The results among white Christians more or less balance out on either side of the national average; which isn’t unexpected for a group that makes up about two-thirds to three-quarters of the population. It is worth noting that the less fundamental the religion (non-evangelical protestant), the more likely they were to see the CIA’s “enhanced interrogation” as torture. Those “Old Testament” types sure do seem all right with human suffering. Provided, of course, that suffering is endured by Muslim heretics. But, for the most part, Christian groups were evenly split.
Atheists and non-religious people were the only group to take a firm stand on the matter, dropping one heavy maleus malifacarum down on the CIA for its inquisition techniques. Then again, as the only group listed who never ran an actual Inquisition on heretics, or burned anyone at the stake, that’s probably to be expected.
Those results were evenly reflected in a similar, but notably different question asked of respondents.
For the most part, the results from this question mirror those of the first; after all, people who don’t think a particular act is torture would more likely be okay with it. But a much more interesting pattern emerges when we cross-reference the data from these two charts.
We’re going to call it our “Moral Conviction,” or “Moral Flexibility Index” — that is, the percentage of people who will justify something they BELIEVE TO BE WRONG, under just the right circumstances. The calculation is pretty simple; just subtract the percentage of people from each group who answered “not justified,” from the percentage of people from that group who said it was torture. And the results in our Moral Flexibility Index envelope say:
- All Adults: 18 percent
- Evangelical: 19 percent
- Mainline Protestant: 31 percent
- Catholic: 22 percent
- Non-Religious: 20 percent
Boy, there’s a lot about human nature in those numbers. But, let’s stay centered here.
Nationwide, roughly one out of five people (or one out of five times people will) justify something they believe to be wrong under the right circumstances.

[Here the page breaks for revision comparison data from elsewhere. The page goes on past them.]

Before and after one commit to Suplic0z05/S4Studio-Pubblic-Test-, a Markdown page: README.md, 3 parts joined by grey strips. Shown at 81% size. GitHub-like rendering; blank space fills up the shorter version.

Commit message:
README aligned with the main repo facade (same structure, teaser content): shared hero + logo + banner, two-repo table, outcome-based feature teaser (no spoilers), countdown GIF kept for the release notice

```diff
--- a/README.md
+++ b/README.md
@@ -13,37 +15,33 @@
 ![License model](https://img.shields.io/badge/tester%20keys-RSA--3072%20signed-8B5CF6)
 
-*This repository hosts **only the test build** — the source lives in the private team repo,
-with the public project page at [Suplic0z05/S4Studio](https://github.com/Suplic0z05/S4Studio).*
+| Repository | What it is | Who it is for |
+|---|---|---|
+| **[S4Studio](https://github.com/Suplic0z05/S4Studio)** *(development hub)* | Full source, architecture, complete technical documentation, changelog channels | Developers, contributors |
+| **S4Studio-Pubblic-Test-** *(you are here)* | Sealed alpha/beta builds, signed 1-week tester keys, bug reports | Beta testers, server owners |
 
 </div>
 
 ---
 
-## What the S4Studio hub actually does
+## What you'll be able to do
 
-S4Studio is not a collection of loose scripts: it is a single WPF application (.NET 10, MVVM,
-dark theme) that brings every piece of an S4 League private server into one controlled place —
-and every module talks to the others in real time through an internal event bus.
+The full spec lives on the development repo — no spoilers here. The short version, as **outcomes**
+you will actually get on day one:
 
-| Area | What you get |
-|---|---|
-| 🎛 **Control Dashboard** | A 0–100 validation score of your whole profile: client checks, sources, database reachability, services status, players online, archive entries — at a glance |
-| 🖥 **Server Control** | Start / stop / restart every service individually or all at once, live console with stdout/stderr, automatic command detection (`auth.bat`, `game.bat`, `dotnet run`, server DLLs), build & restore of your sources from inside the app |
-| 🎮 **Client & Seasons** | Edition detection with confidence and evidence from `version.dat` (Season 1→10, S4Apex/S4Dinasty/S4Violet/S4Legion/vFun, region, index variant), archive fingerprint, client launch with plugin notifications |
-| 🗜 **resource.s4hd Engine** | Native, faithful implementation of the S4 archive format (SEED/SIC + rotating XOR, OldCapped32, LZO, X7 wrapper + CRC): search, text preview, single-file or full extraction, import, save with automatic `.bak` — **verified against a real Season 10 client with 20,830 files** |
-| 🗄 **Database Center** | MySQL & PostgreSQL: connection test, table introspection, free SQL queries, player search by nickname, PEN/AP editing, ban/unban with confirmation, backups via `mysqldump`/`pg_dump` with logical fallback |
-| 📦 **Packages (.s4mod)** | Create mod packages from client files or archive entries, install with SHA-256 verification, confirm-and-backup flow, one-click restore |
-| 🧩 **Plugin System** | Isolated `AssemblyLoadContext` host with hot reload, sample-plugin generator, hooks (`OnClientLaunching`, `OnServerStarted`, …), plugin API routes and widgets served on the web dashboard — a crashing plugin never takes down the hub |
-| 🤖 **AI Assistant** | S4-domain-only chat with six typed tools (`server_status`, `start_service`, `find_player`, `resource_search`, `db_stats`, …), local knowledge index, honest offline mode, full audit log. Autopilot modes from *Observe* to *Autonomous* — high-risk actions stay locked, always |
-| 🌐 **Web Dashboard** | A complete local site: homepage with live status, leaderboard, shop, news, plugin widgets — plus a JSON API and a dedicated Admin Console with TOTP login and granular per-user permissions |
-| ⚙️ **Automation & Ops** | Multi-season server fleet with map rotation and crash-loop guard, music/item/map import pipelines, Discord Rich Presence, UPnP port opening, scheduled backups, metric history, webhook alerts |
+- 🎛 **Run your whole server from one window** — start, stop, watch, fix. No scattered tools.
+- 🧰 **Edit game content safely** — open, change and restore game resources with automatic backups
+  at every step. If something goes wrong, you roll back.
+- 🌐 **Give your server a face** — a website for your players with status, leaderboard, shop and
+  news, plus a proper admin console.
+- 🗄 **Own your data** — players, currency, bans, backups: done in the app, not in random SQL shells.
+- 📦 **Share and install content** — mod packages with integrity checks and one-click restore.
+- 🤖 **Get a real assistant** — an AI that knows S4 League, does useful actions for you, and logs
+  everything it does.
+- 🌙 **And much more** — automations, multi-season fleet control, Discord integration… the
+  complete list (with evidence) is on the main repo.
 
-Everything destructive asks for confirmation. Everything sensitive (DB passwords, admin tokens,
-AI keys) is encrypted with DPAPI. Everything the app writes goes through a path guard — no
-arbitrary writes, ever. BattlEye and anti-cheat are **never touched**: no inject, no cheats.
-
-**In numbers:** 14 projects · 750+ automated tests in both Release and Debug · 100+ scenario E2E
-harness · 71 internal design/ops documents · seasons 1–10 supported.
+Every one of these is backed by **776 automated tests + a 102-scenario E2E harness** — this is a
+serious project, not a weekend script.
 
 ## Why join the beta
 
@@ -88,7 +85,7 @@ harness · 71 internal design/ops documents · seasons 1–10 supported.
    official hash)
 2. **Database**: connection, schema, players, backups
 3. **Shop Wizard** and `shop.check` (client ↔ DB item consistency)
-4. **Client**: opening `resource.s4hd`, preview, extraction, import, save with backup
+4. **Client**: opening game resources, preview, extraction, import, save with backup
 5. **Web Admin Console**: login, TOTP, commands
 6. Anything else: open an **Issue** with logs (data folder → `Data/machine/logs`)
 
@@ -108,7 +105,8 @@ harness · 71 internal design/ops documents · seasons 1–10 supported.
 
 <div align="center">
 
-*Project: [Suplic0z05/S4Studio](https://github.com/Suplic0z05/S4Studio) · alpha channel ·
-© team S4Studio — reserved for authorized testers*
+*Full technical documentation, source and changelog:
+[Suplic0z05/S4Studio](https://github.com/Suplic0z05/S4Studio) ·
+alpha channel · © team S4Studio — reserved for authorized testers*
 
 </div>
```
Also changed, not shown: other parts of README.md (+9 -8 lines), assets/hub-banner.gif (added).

Now, the more cynical among us would probably say “Wow. I can’t believe the number is that high. Who’d have thought people actually stood by their moral or ethical convictions 80 percent of the time?” And that’s a pretty valid point.
An atheist would probably invoke utilitarianism, or basic biology, human nature to explain it. Moral and ethical compromises are a fact of life, and sometimes they’re the only route to a practical solution. Sad, but true.
A Christian, though, in particular a mainline protestant, would and should be horrified at their standing in the Moral Flexibility Index. Even the best of them, Evangelicals, have only 1 percent more moral conviction than atheists, which could easily be within a margin of error. And Mainline Protestants…well, Jesus forgives all. And that’s a pretty good thing, too, since a third of the time the standard operating procedure for Mainline Protestants seems to be “Sin now, pray later.”
But, on the whole, justifying immoral acts doesn’t seem to have much to do with any ideology. Moral conviction doesn’t seem to be a strength of Christianity as a whole, and immorality recognizes no ideology. It isn’t a religious thing — it’s just a human thing.
So, if ethics only matter 80 percent of the time (or less), regardless of one’s ideology, the the winner is the one with the highest ethics. The highest standards for physical behavior.
And in that respect, so far as the higher of two ethics go…well, we direct you back to the higher of our two graphs.